*** PROVIDED RECORDS ***

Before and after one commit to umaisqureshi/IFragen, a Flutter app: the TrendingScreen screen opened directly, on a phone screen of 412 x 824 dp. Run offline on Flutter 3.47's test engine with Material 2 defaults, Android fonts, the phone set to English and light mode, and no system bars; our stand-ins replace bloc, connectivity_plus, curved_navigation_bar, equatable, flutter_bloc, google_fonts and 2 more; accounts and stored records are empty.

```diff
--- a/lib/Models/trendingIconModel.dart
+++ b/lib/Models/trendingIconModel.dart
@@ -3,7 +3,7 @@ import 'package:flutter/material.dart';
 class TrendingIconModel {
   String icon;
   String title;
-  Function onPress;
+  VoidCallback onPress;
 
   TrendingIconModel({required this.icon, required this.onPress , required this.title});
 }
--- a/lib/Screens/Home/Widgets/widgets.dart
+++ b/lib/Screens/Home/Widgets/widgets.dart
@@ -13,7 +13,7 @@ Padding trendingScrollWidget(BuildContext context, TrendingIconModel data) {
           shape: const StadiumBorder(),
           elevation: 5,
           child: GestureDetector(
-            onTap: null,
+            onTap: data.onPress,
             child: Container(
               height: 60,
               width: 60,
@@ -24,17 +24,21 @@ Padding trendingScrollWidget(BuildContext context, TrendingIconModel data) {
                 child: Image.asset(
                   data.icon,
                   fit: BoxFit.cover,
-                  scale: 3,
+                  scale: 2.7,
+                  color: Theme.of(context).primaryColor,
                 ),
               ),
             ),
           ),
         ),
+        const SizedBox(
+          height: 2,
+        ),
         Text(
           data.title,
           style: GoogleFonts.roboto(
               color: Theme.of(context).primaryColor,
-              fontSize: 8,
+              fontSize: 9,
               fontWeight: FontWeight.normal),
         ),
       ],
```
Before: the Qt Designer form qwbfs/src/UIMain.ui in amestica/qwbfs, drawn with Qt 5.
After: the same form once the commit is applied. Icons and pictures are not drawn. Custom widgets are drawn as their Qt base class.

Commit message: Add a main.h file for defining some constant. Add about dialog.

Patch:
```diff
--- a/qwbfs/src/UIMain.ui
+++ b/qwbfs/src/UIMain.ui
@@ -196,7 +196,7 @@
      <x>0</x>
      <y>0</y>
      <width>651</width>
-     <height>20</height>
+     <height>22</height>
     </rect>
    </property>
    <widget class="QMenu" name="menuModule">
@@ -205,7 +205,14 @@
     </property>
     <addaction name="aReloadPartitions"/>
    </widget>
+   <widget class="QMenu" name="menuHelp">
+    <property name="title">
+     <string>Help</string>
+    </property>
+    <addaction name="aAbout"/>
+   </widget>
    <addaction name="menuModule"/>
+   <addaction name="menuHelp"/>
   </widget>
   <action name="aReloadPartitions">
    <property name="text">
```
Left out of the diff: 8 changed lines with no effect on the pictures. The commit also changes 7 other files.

*** End of PROVIDED RECORDS ***

*TASK GOAL*. Return all lines from the entries that contain the string "height".

*WRITTEN SOLUTION*.
               height: 60,
+          height: 2,
-     <height>20</height>
+     <height>22</height>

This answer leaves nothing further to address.